[Version difference data]
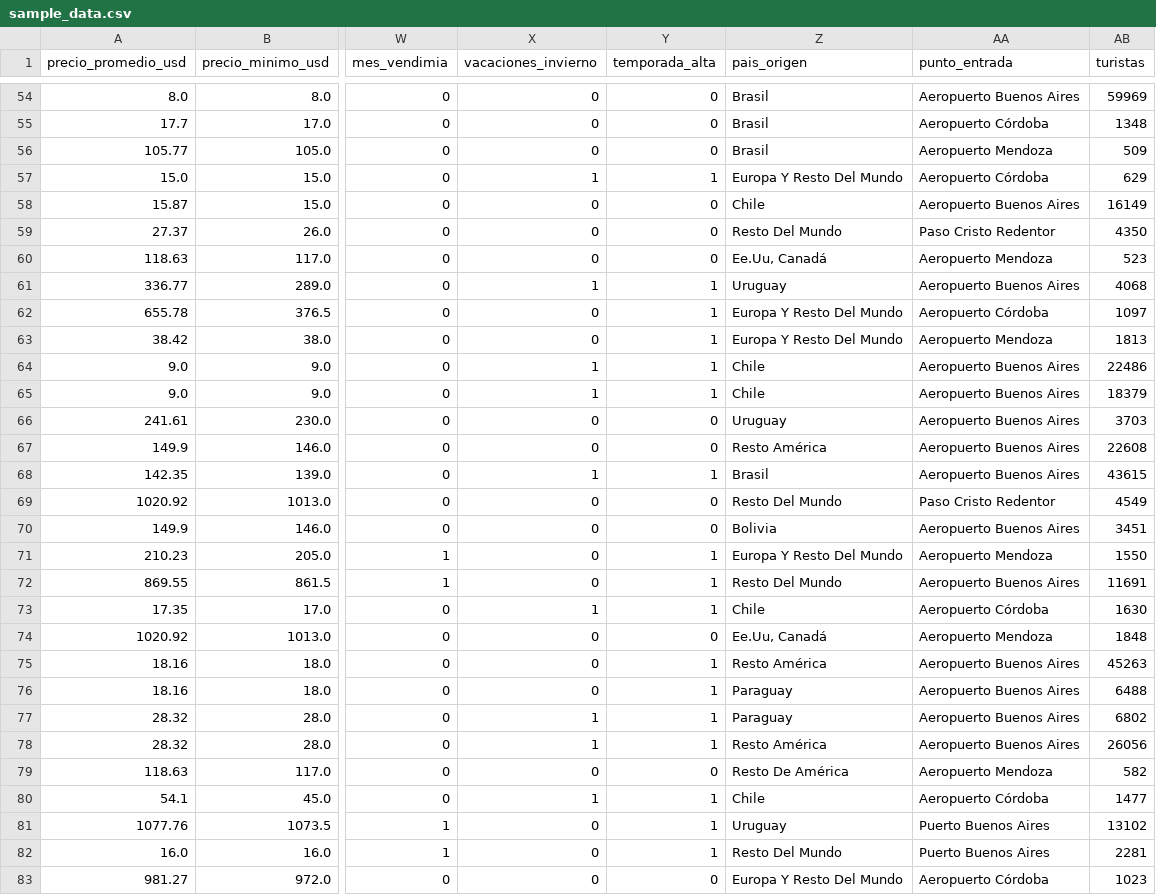
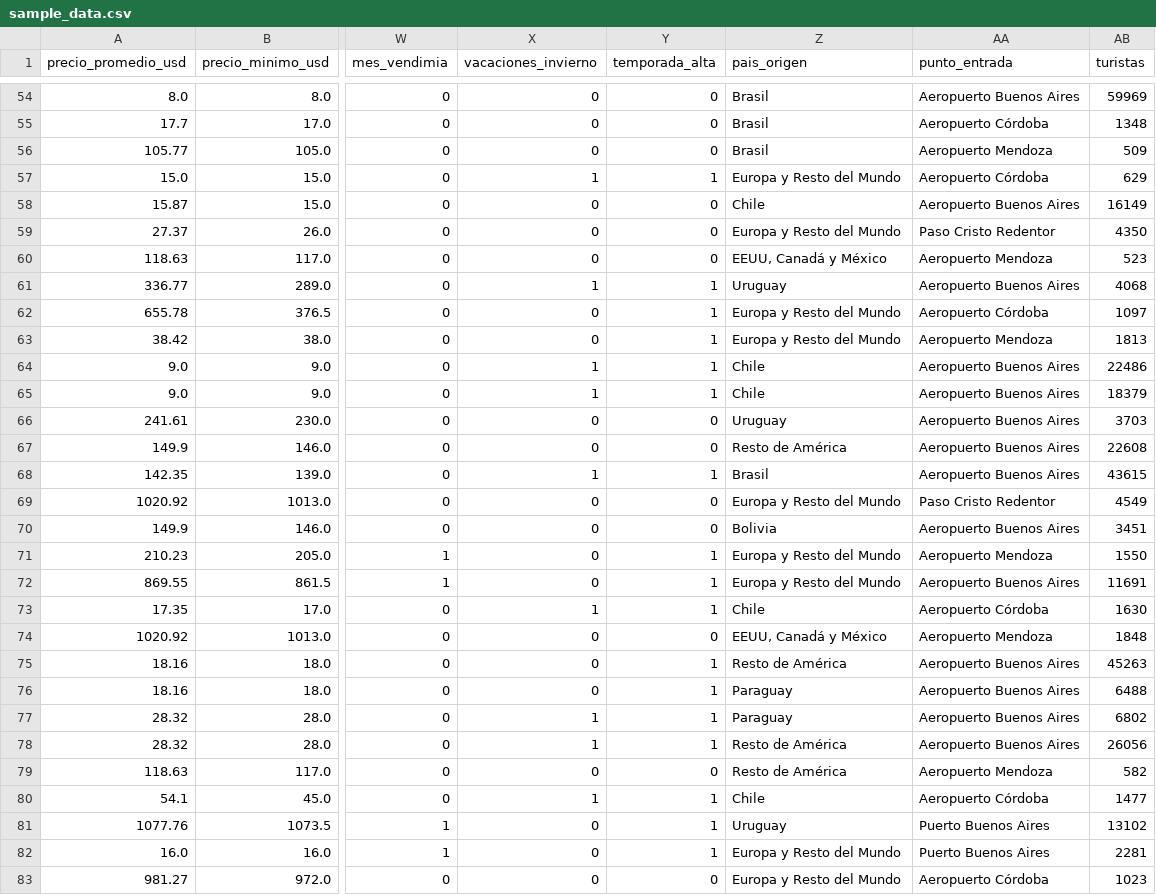
Before and after one commit to Juliccc/Demanda_hotelera, a CSV file: models/sample_data.csv, drawn as a sheet; only a part is shown, gaps mark what is left out; the diff covers the shown part only; the diff names each change by its address in the sheet, - before the commit and + after, or states it on an @@ line.

```diff
--- a/models/sample_data.csv
+++ b/models/sample_data.csv
-Z57 (pais_origen): Europa Y Resto Del Mundo
+Z57 (pais_origen): Europa y Resto del Mundo
-Z59 (pais_origen): Resto Del Mundo
+Z59 (pais_origen): Europa y Resto del Mundo
-Z60 (pais_origen): Ee.Uu, Canadá
+Z60 (pais_origen): EEUU, Canadá y México
-Z62:Z63 (pais_origen): Europa Y Resto Del Mundo
+Z62:Z63 (pais_origen): Europa y Resto del Mundo
-Z67 (pais_origen): Resto América
+Z67 (pais_origen): Resto de América
-Z69 (pais_origen): Resto Del Mundo
+Z69 (pais_origen): Europa y Resto del Mundo
-Z71 (pais_origen): Europa Y Resto Del Mundo
+Z71 (pais_origen): Europa y Resto del Mundo
-Z72 (pais_origen): Resto Del Mundo
+Z72 (pais_origen): Europa y Resto del Mundo
-Z74 (pais_origen): Ee.Uu, Canadá
+Z74 (pais_origen): EEUU, Canadá y México
-Z75 (pais_origen): Resto América
+Z75 (pais_origen): Resto de América
-Z78 (pais_origen): Resto América
+Z78 (pais_origen): Resto de América
-Z79 (pais_origen): Resto De América
+Z79 (pais_origen): Resto de América
-Z82 (pais_origen): Resto Del Mundo
+Z82 (pais_origen): Europa y Resto del Mundo
-Z83 (pais_origen): Europa Y Resto Del Mundo
+Z83 (pais_origen): Europa y Resto del Mundo
```
Also changed, not shown: 34 edited cells elsewhere in this file, 6 other files.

▸ Problem to solve
Every line of the entries above that includes "América" should be copied.

▸ Problem solution
-Z67 (pais_origen): Resto América
+Z67 (pais_origen): Resto de América
-Z75 (pais_origen): Resto América
+Z75 (pais_origen): Resto de América
-Z78 (pais_origen): Resto América
+Z78 (pais_origen): Resto de América
-Z79 (pais_origen): Resto De América
+Z79 (pais_origen): Resto de América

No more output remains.